◆ What is required
Set each entry down exactly as written.

◆ Dataset records
● ● ● ● ● ● ●
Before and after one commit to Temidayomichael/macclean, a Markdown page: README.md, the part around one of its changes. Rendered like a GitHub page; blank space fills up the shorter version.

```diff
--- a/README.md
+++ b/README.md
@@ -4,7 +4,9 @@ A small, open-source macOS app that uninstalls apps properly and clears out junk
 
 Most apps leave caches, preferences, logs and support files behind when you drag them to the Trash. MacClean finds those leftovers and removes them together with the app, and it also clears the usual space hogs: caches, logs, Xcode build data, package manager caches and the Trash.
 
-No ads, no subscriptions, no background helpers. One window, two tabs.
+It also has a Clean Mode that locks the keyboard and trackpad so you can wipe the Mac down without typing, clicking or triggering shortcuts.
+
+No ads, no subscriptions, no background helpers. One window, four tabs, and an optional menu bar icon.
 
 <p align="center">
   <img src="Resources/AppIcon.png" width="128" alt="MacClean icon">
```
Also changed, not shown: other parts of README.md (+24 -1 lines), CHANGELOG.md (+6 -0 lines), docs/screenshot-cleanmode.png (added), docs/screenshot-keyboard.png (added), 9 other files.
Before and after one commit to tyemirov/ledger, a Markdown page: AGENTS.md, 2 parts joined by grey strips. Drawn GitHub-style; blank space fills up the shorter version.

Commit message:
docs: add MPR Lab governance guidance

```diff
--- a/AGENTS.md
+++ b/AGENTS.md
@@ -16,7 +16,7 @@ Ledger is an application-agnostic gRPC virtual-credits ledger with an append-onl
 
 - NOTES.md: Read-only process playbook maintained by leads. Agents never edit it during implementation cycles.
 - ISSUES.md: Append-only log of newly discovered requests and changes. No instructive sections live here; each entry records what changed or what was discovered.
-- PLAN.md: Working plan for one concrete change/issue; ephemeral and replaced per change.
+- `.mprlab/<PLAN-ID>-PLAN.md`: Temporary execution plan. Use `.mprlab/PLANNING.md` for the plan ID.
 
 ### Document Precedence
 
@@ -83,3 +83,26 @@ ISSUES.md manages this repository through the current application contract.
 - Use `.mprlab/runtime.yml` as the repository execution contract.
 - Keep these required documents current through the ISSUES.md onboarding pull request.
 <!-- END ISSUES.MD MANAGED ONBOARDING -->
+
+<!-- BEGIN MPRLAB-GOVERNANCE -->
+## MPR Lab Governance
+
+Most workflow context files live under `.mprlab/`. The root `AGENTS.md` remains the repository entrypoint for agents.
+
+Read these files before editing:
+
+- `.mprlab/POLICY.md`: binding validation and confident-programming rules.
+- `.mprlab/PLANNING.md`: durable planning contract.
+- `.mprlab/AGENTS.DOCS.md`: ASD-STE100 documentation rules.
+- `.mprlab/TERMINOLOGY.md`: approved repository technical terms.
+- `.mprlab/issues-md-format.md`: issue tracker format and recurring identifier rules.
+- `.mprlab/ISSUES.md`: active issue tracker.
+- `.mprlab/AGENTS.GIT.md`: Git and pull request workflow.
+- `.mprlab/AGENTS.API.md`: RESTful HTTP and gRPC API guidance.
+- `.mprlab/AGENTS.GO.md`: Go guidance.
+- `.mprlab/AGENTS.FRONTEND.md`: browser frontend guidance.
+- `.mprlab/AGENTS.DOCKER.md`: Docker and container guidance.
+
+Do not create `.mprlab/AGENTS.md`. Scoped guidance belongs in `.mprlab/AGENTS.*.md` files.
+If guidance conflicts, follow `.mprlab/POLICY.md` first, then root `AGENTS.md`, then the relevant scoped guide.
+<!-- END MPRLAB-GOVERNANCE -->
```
● ● ● ● ● ● ●
◆ Expected answer
Before and after one commit to Temidayomichael/macclean, a Markdown page: README.md, the part around one of its changes. Rendered like a GitHub page; blank space fills up the shorter version.

```diff
--- a/README.md
+++ b/README.md
@@ -4,7 +4,9 @@ A small, open-source macOS app that uninstalls apps properly and clears out junk
 
 Most apps leave caches, preferences, logs and support files behind when you drag them to the Trash. MacClean finds those leftovers and removes them together with the app, and it also clears the usual space hogs: caches, logs, Xcode build data, package manager caches and the Trash.
 
-No ads, no subscriptions, no background helpers. One window, two tabs.
+It also has a Clean Mode that locks the keyboard and trackpad so you can wipe the Mac down without typing, clicking or triggering shortcuts.
+
+No ads, no subscriptions, no background helpers. One window, four tabs, and an optional menu bar icon.
 
 <p align="center">
   <img src="Resources/AppIcon.png" width="128" alt="MacClean icon">
```
Also changed, not shown: other parts of README.md (+24 -1 lines), CHANGELOG.md (+6 -0 lines), docs/screenshot-cleanmode.png (added), docs/screenshot-keyboard.png (added), 9 other files.
Before and after one commit to tyemirov/ledger, a Markdown page: AGENTS.md, 2 parts joined by grey strips. Drawn GitHub-style; blank space fills up the shorter version.

Commit message:
docs: add MPR Lab governance guidance

```diff
--- a/AGENTS.md
+++ b/AGENTS.md
@@ -16,7 +16,7 @@ Ledger is an application-agnostic gRPC virtual-credits ledger with an append-onl
 
 - NOTES.md: Read-only process playbook maintained by leads. Agents never edit it during implementation cycles.
 - ISSUES.md: Append-only log of newly discovered requests and changes. No instructive sections live here; each entry records what changed or what was discovered.
-- PLAN.md: Working plan for one concrete change/issue; ephemeral and replaced per change.
+- `.mprlab/<PLAN-ID>-PLAN.md`: Temporary execution plan. Use `.mprlab/PLANNING.md` for the plan ID.
 
 ### Document Precedence
 
@@ -83,3 +83,26 @@ ISSUES.md manages this repository through the current application contract.
 - Use `.mprlab/runtime.yml` as the repository execution contract.
 - Keep these required documents current through the ISSUES.md onboarding pull request.
 <!-- END ISSUES.MD MANAGED ONBOARDING -->
+
+<!-- BEGIN MPRLAB-GOVERNANCE -->
+## MPR Lab Governance
+
+Most workflow context files live under `.mprlab/`. The root `AGENTS.md` remains the repository entrypoint for agents.
+
+Read these files before editing:
+
+- `.mprlab/POLICY.md`: binding validation and confident-programming rules.
+- `.mprlab/PLANNING.md`: durable planning contract.
+- `.mprlab/AGENTS.DOCS.md`: ASD-STE100 documentation rules.
+- `.mprlab/TERMINOLOGY.md`: approved repository technical terms.
+- `.mprlab/issues-md-format.md`: issue tracker format and recurring identifier rules.
+- `.mprlab/ISSUES.md`: active issue tracker.
+- `.mprlab/AGENTS.GIT.md`: Git and pull request workflow.
+- `.mprlab/AGENTS.API.md`: RESTful HTTP and gRPC API guidance.
+- `.mprlab/AGENTS.GO.md`: Go guidance.
+- `.mprlab/AGENTS.FRONTEND.md`: browser frontend guidance.
+- `.mprlab/AGENTS.DOCKER.md`: Docker and container guidance.
+
+Do not create `.mprlab/AGENTS.md`. Scoped guidance belongs in `.mprlab/AGENTS.*.md` files.
+If guidance conflicts, follow `.mprlab/POLICY.md` first, then root `AGENTS.md`, then the relevant scoped guide.
+<!-- END MPRLAB-GOVERNANCE -->
```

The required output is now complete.